Users may see an iPhone with 3G technology in the next six months, a financial analyst said Monday, citing waning inventory of Apple's current iPhone and the increasing demand in Europe for 3G products.
The iPhone shipments are likely to be weak during the March quarter, and inclusion of 3G technology in the phone could ensure that Apple meets its target of shipping 10 million iPhones in 2008, analyst Richard Gardner of Citigroup said in a research note on Monday. 3G is a high-speed wireless communications standard that provides broadband Internet capabilities to cell phones and mobile devices.
An iPhone upgrade to include 3G technology could help the company forge more relationships with carriers as it builds a European presence. "We believe that lack of 3G has been a significant headwind for iPhone in Europe where 3G is already pervasive," Gardner said.
During meetings with Citigroup, Apple reiterated its plan to introduce the iPhone into additional European countries and Asia by the end of 2008, Gardner said.
In a December report, Shaw Wu of American Technology Research said a 3G iPhone would likely ship around the middle or in the second half of this year after network coverage and battery life issues are addressed.

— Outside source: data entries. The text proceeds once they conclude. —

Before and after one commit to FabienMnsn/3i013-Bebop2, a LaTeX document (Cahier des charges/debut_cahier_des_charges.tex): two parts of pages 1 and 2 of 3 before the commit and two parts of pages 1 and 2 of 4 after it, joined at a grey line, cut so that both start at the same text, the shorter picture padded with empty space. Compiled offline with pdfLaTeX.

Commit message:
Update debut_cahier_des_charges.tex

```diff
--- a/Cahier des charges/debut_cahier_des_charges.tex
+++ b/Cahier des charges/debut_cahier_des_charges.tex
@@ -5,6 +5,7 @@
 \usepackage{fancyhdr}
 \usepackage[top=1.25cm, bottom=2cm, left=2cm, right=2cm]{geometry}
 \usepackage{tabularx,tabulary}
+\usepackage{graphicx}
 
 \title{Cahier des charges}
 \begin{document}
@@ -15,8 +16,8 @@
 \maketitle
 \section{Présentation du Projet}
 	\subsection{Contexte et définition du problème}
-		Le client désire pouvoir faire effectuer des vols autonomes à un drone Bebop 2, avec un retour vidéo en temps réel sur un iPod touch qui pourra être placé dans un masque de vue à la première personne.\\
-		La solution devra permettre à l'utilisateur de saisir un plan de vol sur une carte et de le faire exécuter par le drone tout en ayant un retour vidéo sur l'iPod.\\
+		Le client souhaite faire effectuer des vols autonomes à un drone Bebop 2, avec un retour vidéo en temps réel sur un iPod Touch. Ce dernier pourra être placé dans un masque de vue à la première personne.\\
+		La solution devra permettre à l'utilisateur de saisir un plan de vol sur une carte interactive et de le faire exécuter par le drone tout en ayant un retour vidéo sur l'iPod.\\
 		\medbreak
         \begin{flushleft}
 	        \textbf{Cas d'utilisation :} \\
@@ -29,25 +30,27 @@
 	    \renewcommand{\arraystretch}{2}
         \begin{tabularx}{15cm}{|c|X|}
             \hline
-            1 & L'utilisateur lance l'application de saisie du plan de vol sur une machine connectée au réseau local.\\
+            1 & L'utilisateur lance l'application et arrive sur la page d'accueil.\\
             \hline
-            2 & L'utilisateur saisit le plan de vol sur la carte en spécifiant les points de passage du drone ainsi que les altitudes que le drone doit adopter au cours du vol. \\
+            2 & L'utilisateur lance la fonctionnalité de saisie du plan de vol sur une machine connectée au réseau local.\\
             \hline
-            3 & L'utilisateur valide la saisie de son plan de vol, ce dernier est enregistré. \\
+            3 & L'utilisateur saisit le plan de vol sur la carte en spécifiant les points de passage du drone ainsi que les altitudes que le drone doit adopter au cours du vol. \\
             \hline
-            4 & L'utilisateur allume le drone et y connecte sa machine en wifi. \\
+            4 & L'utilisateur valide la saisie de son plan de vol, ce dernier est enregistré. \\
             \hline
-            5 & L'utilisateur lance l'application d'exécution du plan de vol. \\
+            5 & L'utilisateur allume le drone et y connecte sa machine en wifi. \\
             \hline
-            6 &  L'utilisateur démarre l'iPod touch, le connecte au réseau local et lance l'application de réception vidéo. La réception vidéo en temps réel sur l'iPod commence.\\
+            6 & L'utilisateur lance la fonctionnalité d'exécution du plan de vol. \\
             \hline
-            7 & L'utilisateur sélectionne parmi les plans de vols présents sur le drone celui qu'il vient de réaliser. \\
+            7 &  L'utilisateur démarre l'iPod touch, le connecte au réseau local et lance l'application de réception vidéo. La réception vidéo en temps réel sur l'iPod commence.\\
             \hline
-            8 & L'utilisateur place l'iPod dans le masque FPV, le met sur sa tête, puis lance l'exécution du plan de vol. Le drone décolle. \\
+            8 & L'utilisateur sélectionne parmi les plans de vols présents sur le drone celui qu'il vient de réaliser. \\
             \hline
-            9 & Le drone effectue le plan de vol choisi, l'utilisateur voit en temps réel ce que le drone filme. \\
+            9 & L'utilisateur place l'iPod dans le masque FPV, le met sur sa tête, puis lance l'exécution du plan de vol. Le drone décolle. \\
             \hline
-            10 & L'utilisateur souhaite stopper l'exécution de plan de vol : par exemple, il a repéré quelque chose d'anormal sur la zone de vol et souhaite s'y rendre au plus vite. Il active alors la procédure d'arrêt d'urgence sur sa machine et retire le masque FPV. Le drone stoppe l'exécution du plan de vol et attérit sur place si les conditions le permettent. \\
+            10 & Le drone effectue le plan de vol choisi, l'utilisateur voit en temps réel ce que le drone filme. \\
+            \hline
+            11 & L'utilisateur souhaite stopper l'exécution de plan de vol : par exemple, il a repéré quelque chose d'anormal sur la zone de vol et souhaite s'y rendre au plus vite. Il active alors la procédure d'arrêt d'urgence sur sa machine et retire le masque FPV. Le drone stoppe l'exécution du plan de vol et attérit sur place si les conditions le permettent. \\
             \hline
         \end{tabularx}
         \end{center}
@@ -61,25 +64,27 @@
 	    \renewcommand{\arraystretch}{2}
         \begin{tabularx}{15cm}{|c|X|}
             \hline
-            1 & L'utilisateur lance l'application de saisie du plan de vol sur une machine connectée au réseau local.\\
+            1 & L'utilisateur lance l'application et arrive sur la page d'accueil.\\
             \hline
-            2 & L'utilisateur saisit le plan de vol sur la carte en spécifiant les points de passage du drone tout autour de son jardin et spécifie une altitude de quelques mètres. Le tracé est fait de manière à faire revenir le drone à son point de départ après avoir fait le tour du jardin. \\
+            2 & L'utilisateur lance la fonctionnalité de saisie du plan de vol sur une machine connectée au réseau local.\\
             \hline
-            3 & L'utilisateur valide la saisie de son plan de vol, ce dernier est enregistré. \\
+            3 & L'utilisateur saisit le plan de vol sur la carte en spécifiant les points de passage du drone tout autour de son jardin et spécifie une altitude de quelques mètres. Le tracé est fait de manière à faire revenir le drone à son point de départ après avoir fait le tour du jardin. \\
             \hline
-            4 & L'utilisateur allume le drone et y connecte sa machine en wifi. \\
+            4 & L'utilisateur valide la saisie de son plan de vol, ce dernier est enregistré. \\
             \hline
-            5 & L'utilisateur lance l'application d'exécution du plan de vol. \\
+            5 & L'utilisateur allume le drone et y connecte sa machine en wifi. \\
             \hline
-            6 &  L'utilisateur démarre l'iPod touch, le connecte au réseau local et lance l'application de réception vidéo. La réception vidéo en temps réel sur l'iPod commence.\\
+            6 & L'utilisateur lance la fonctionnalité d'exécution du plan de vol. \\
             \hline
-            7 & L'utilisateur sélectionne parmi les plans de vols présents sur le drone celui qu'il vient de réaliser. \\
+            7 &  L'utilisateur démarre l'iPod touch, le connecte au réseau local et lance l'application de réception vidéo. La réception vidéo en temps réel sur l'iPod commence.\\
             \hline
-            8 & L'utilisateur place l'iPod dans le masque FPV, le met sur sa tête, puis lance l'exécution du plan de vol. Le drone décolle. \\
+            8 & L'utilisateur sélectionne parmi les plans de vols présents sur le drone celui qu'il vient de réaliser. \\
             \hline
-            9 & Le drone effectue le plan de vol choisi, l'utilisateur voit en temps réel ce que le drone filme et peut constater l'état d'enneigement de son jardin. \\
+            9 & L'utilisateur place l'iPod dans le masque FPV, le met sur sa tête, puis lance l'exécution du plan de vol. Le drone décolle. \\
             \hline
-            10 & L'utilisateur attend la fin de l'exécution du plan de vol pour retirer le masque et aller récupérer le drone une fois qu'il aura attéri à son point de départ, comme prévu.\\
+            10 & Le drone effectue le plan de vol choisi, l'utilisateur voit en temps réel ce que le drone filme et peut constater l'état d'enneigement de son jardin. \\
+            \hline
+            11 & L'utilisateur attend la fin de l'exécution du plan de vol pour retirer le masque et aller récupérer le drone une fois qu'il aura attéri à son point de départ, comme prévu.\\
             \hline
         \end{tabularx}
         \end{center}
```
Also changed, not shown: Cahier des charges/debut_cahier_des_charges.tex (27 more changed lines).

During the iPhone rollout in the United Kingdom last year, Jobs said that 3G chips were "power hogs" but also said he expected to see better battery consumption this year. Chip vendors, including Broadcom and Arm, are developing power-efficient 3G mobile chips with multimedia capabilities.
3G is still not widely deployed in the United States, Wu wrote in a report. Apple could possibly position the new iPhone as a high-end smartphone with the current iPhone being shipped as a more mainstream product, Wu said.
Apple's 3G plans in the United States could get a boost from AT&T's announcement last week that it was expanding its 3G wireless coverage to 350 major U.S. markets, including all 100 of the largest cities.
Until the iPhone becomes available in more countries, unlocking numbers will remain high. But as the iPhone's presence expands, "most consumers will prefer to use iPhone on the network with which Apple has a relationship -- only then can they take advantage of innovative features, such as visual voicemail and ongoing software updates," Gardner said.
Up to 35 percent of all iPhones sold since its launch in June have been unlocked and sold in countries where Apple does not yet have a formal relationship with a wireless carrier, Citigroup's Gardner said.
There has been plenty of speculation surrounding the release of a 3G iPhone. Last year, Apple CEO Steve Jobs and AT&T CEO Randall Stephenson separately said a 3G iPhone was coming in 2008, though the exact date is shrouded in secrecy.